[Stored dataset items]
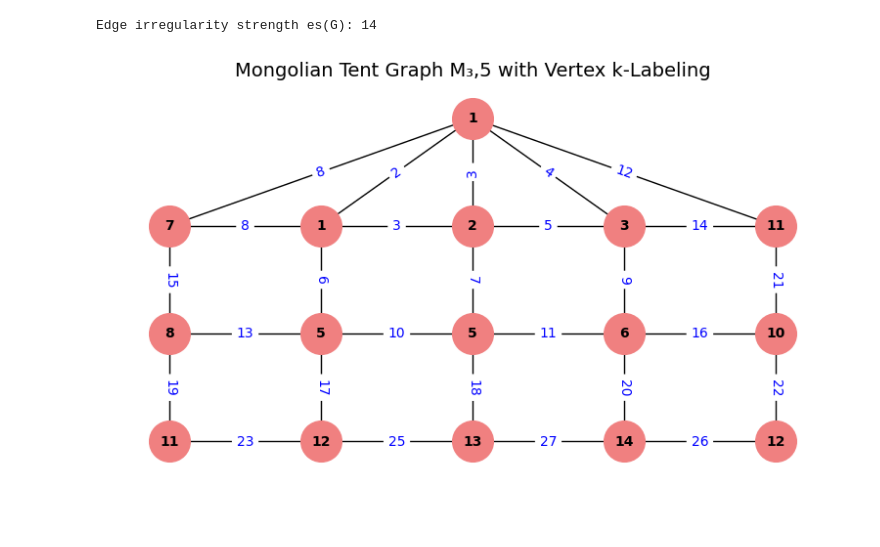
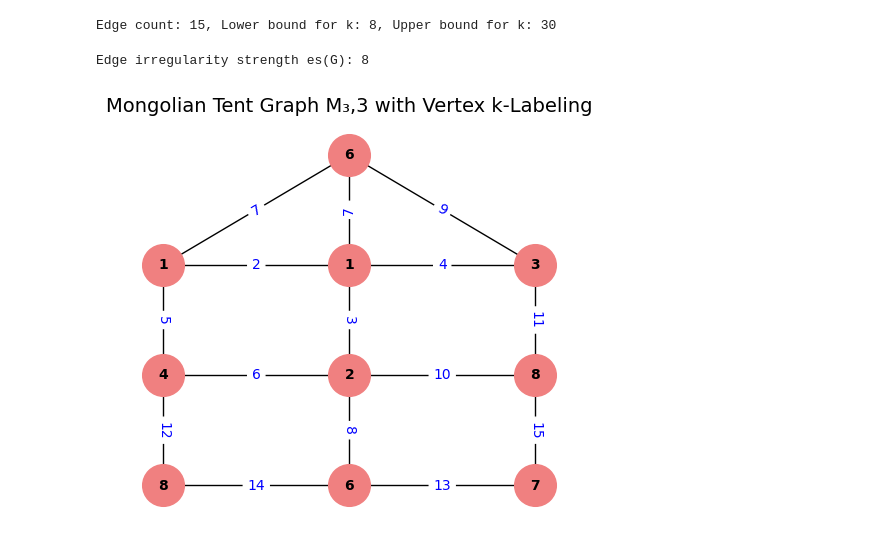
Before and after one commit to Riley94/cs5592-group_project, a Jupyter notebook: problem1.ipynb, the cells around one changed output. Drawn from its saved outputs; the diff is of its cells as text; code cells hidden in the pictures; blank space fills up the shorter version.

```diff
--- a/problem1.ipynb
+++ b/problem1.ipynb
@@ -46,5 +97,5 @@ def build_mongolian_tent_graph(n):
 # %%
-n = 5
-graph = build_mongolian_tent_graph(n)
+n = 3
+graph = MongolianTentGraph(n)
 graph
 # %% [output]
@@ -189,7 +191,8 @@ def draw_labeled_tent_graph(graph, n, labels):
 # %%
 es, labels = find_edge_irregularity_strength(graph)
 print(f"Edge irregularity strength es(G): {es}")
-draw_labeled_tent_graph(graph, 5, labels)
+graph.draw(labels=labels)
 # %% [output]
-Edge irregularity strength es(G): 14
+Edge count: 15, Lower bound for k: 8, Upper bound for k: 30
+Edge irregularity strength es(G): 8
-[figure, old version]
+[figure, new version]
```
Also changed, not shown: parts of 7 cells of this notebook, 1 other file.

TASK STATEMENT:
Counting only lines that hold the string "cells", give the number of such lines in the records. Write nothing else.

COMPLETED EXERCISE:
2